Date posted: January 3, 2014
This piece is based on an academic paper that I published in 2007.
The accusations leveled against Fethullah Gülen and the Hizmet movement reminded me of this paper of mine. In a section of the paper, I compare accusations against Gülen and Mevlana Jalaluddin Rumi, a towering spiritual figure of the 13th century. The accusations are almost the same. While I discuss the neonationalist, ultraconservative, radical Islamist, Kemalist and ultraleftist accusations against Gülen in my paper, today, almost all of the same lies are now repeated almost verbatim by the TV channels and newspapers under the control of Prime Minister Recep Tayyip Erdoğan.
Gülen’s antagonists repeat accusations that the papacy has bought a community or movement in Turkey in a bid to produce an adulterated and altered Islam. They reacted negatively to Gülen’s visit to Vatican City to meet with the pope, which they consider a humiliation. They allege that “some groups” are the secret agents of the papacy in Turkey. They also repeatedly claim that some secret agreements between “a group,” the Papacy and the Orthodox Church have been reached to reopen the Halki Seminary, and, when the conditions are right, that Greeks (Rum) will immigrate to Turkey.
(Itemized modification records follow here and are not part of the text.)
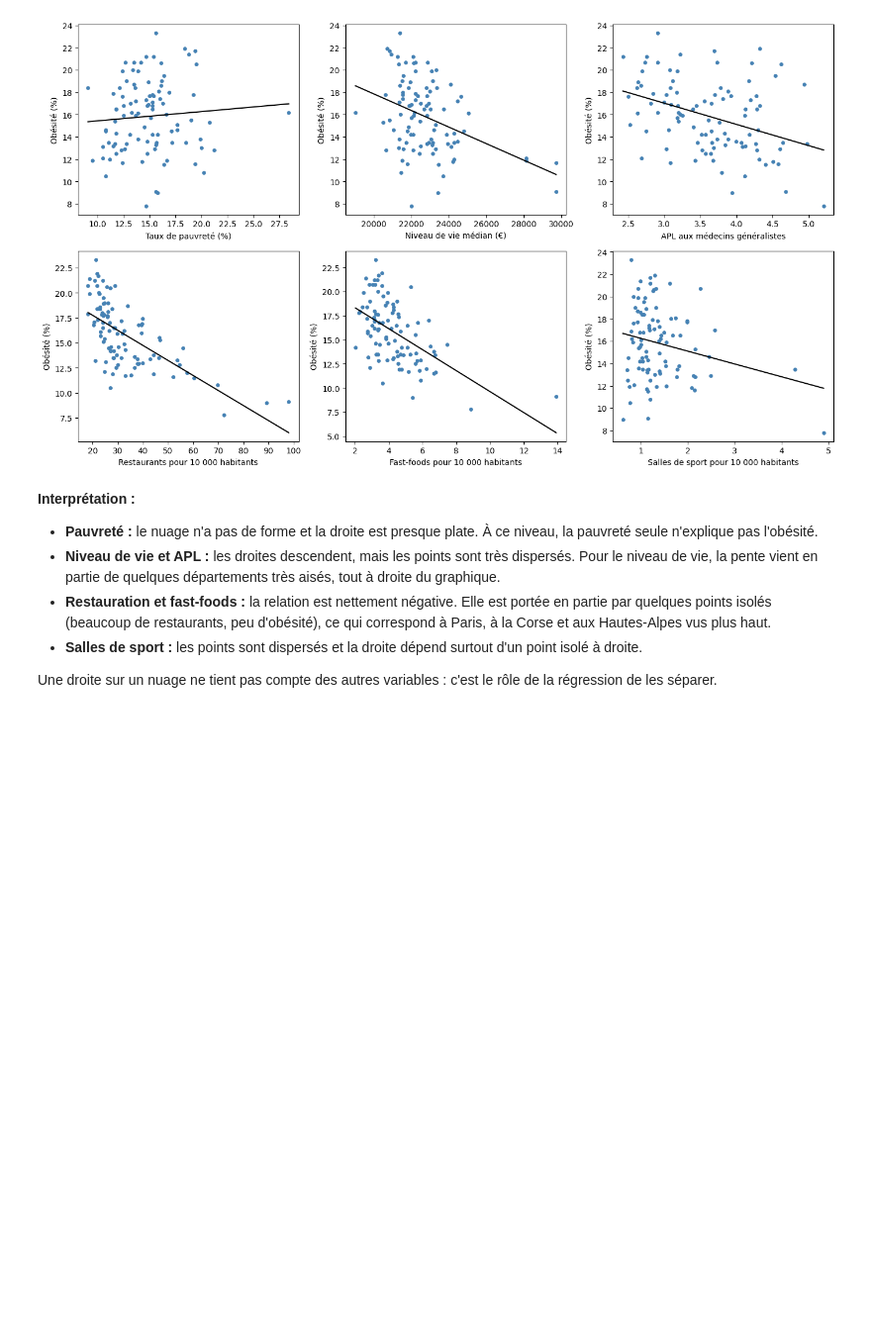
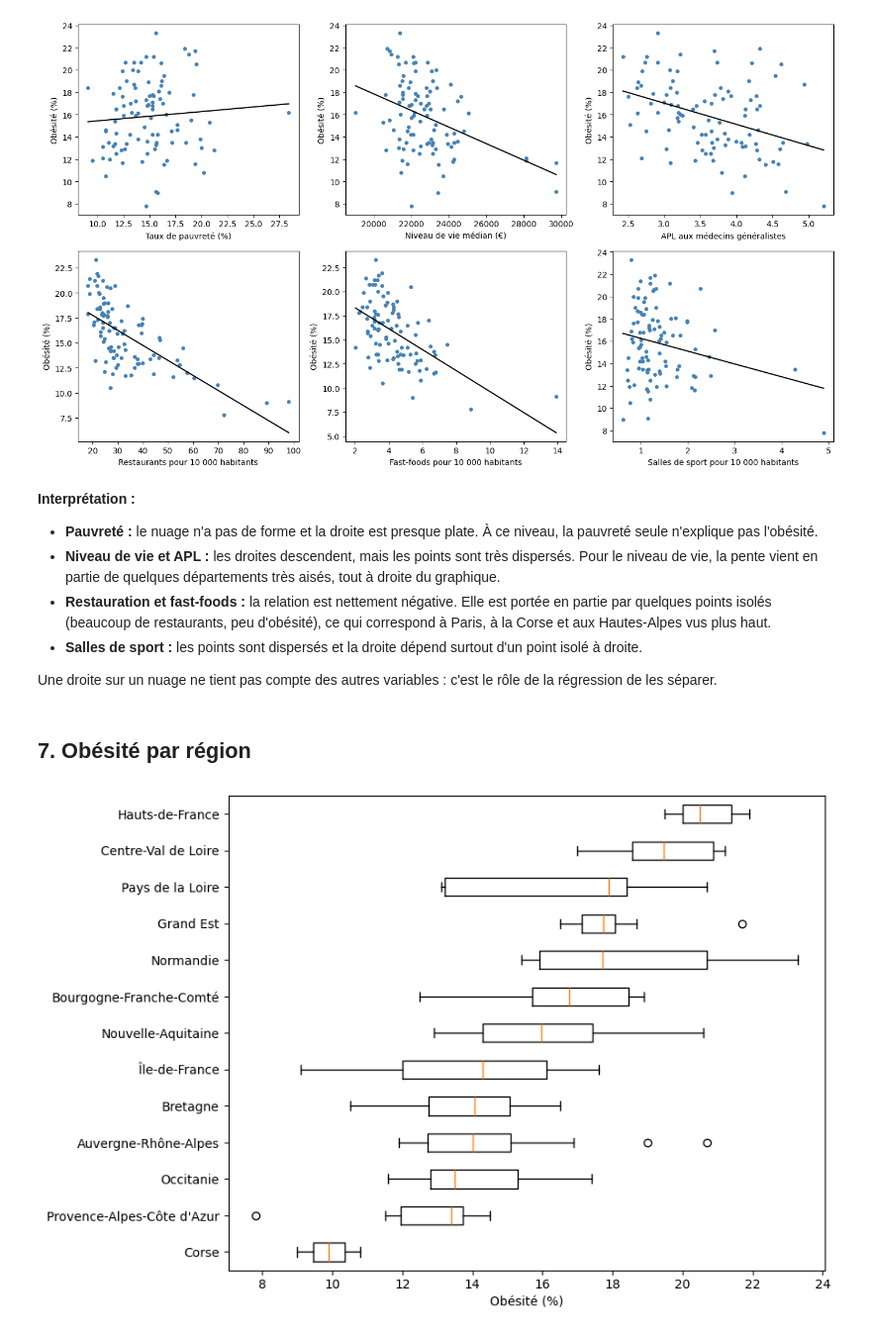
Before and after one commit to leonardlevi/projet-2A, a Jupyter notebook: notebooks/01_descriptif.ipynb, the cells around one changed output. Shown at 99% size. Saved outputs shown, nothing was run; the diff lists cells and outputs as text; code cells hidden in the pictures; blank space fills up the shorter version.

Commit message:
Ajout de l'obésité par région et de la synthèse

```diff
--- a/notebooks/01_descriptif.ipynb
+++ b/notebooks/01_descriptif.ipynb
@@ -183,3 +183,35 @@ plt.show()
 - **Salles de sport :** les points sont dispersés et la droite dépend surtout d'un point isolé à droite.
 
 Une droite sur un nuage ne tient pas compte des autres variables : c'est le rôle de la régression de les séparer.
+# %% [markdown]
+## 7. Obésité par région
+# %%
+noms_regions = {
+    "11": "Île-de-France",
+    "24": "Centre-Val de Loire",
+    "27": "Bourgogne-Franche-Comté",
+    "28": "Normandie",
+    "32": "Hauts-de-France",
+    "44": "Grand Est",
+    "52": "Pays de la Loire",
+    "53": "Bretagne",
+    "75": "Nouvelle-Aquitaine",
+    "76": "Occitanie",
+    "84": "Auvergne-Rhône-Alpes",
+    "93": "Provence-Alpes-Côte d'Azur",
+    "94": "Corse",
+}
+df["nom_region"] = df["region"].map(noms_regions)
+
+ordre = df.groupby("nom_region")["obesite"].median().sort_values().index
+donnees = [df.loc[df["nom_region"] == r, "obesite"] for r in ordre]
+
+fig, ax = plt.subplots(figsize=(9, 6))
+ax.boxplot(donnees, vert=False)
+ax.set_yticklabels(ordre)
+ax.set_xlabel("Obésité (%)")
+plt.tight_layout()
+plt.savefig("../figures/desc_regions.png", dpi=150)
+plt.show()
+# %% [output]
+[figure, added]
```
Also changed, not shown: parts of 3 cells of this notebook, 1 other file.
They also strongly argue that the Muslims who advocate dialogue with Christians and Europeans are either naïve, ignorant or, far worse, traitors. They even imply that Gülen is not a Muslim at all but a secret cardinal of the Catholic Church. Some others claim that Gülen is a man of the Korea-based cult of Sun Myung Moon. An ultra-nationalist has argued that “CIA agents such as Graham Fuller and Paul Henze are disciples [murid] of Gülen.”
Similar to that of contemporary times, the social and political conjuncture was very turbulent when Rumi emerged on the scene. It was a period in which many conflicts and disorders were happening one after the other. The Seljuk state was significantly weakened and deteriorating, frozen by the inability to cope with internal conflicts, divisions and mismanagement. During this period Rumi emerged as a powerful activist and scholar. He not only talked about but also worked to create an atmosphere of dialogue and tolerance through his lyrics, poetry and, of course, followers. Through tolerance and compassion, he conveyed his message, which clarifies the relation of human beings to their Creator, and one’s relation to others and fellow beings. Dialogue, humanity, love, compassion and tolerance as well as respect for, openness to and acceptance of others in their otherness are the fundamentals of Rumi’s thought and practice. He also drew his listeners’ attention to the mother of all evils — ignorance — and underlined that education and dialogue are the only remedies. When he passed away in 1273, Muslims, Christians, Jews, Arabs, Persians, Turks and Romans honored him at his funeral, and men of five faiths followed his bier. The flood of people at the funeral was a sign that Rumi was well understood even in his lifetime, and that he was a sound foundation for different communities.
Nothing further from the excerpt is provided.